reassigned & was driving sniper patrols around
in a Humvee. The day before, they’d spied two
guys at the side of the road wiring an IED,
& behind them, sitting & playing, were two
little kids. Leah said her daughter kept
screaming on the phone that her guys fired
round after round after round till the four
were nothing but torn-open bodies & skulls
without faces in puddles of blood & her guys
just kept laughing and shooting & laughing
& shooting & “Mom, they were just little kids!
Oh my God,” she kept crying. “It’s not right!
It just isn’t right!” We sat there, all of us,
horrified, silent. Till finally Karen said,
“That’s awful, Leah!” & after a minute of two,
when no one said anything more, I started
taking attendance. Then we critiqued the
first poem: an honest if somewhat disorganized
story of failed love. But of course it was still

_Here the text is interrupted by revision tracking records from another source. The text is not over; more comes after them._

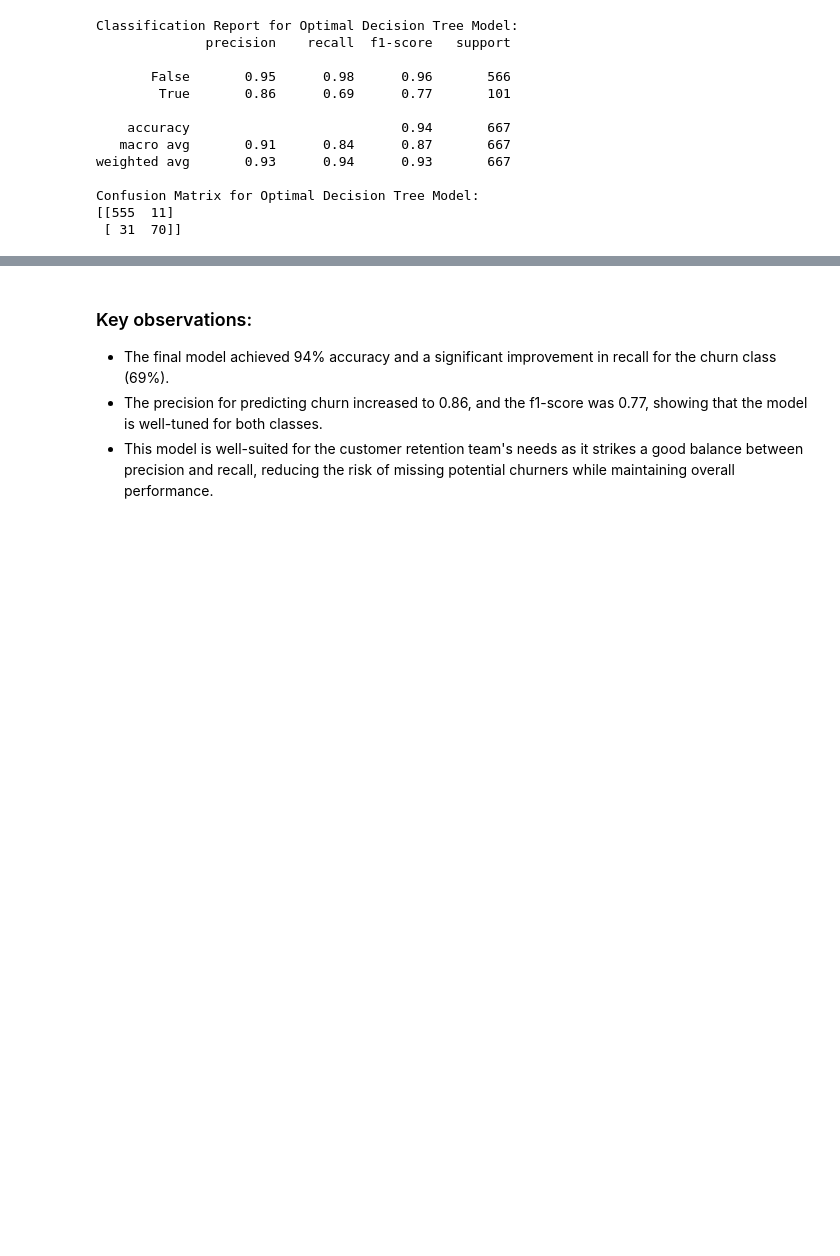
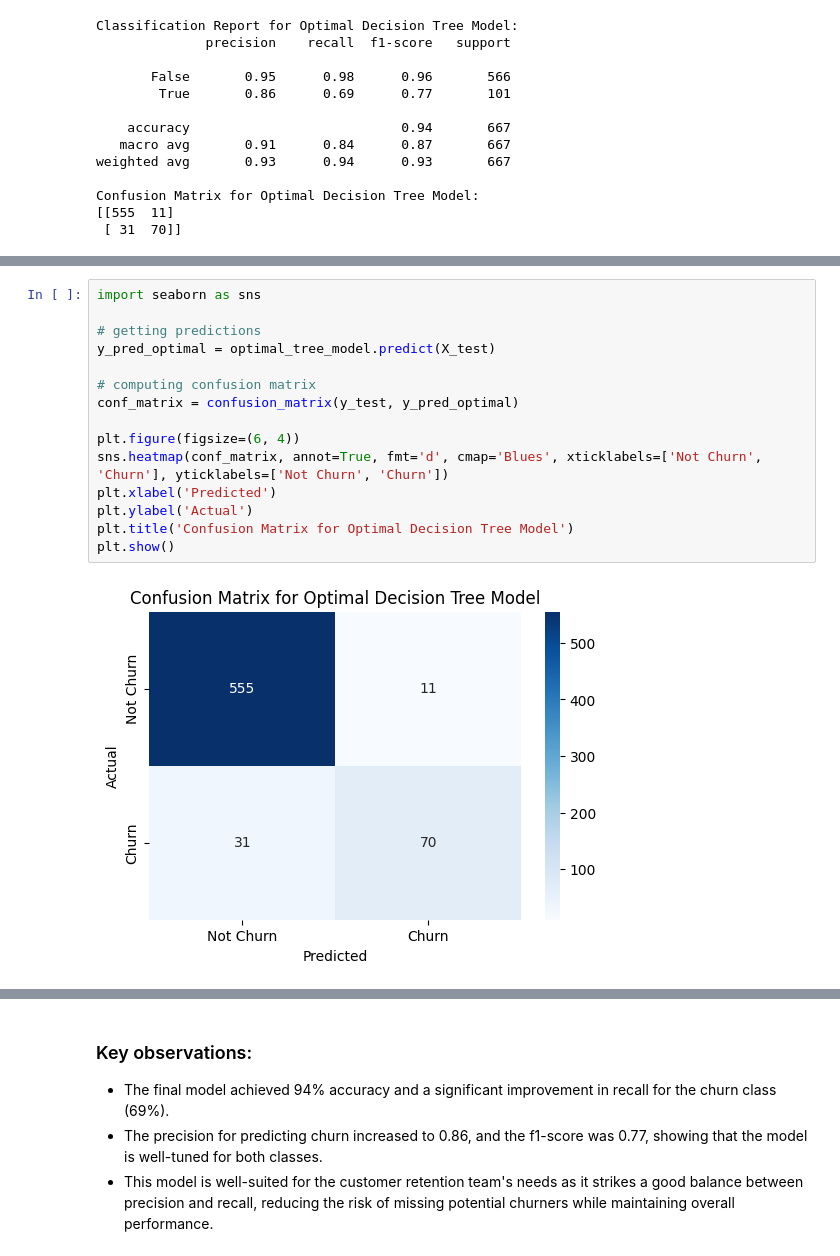
Before and after one commit to 66ultra/customer-churn-classification, a Jupyter notebook: notebooks/03_modeling_and_evaluation.ipynb, the cells around one changed output, grey strips where cells are left out. Cells and saved outputs as stored; diff of their text form; blank space fills up the shorter version.

```diff
--- a/notebooks/03_modeling_and_evaluation.ipynb
+++ b/notebooks/03_modeling_and_evaluation.ipynb
@@ -717,0 +751,17 @@ Confusion Matrix for Optimal Decision Tree Model:
+# %%
+import seaborn as sns
+
+# getting predictions
+y_pred_optimal = optimal_tree_model.predict(X_test)
+
+# computing confusion matrix
+conf_matrix = confusion_matrix(y_test, y_pred_optimal)
+
+plt.figure(figsize=(6, 4))
+sns.heatmap(conf_matrix, annot=True, fmt='d', cmap='Blues', xticklabels=['Not Churn', 'Churn'], yticklabels=['Not Churn', 'Churn'])
+plt.xlabel('Predicted')
+plt.ylabel('Actual')
+plt.title('Confusion Matrix for Optimal Decision Tree Model')
+plt.show()
+# %% [output]
+[figure, added]
```
Also changed, not shown: parts of 4 cells of this notebook.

on everyone’s mind, & someone, I think it was
Teri, asked Leah how old her daughter was &
how long before she’d get to come home.
“It’s her second deploy,” Leah said quietly.
“She’ll be twenty in August. She’s got four
months & six days to go if her tour isn’t
extended like last time & if…” She stopped
midsentence. No one said anything further.
Like everyone else, I kept my mouth shut, &
we moved on to the next poem…
A Ritual to Read to Each Other
If you don’t know the kind of person
I am and I don’t know the kind of person
you are a pattern that others made may
prevail in the world and following the
wrong god home we may miss our star.
For there is many a small betrayal in the
mind, a shrug that lets the fragile sequence
break sending with shouts the horrible errors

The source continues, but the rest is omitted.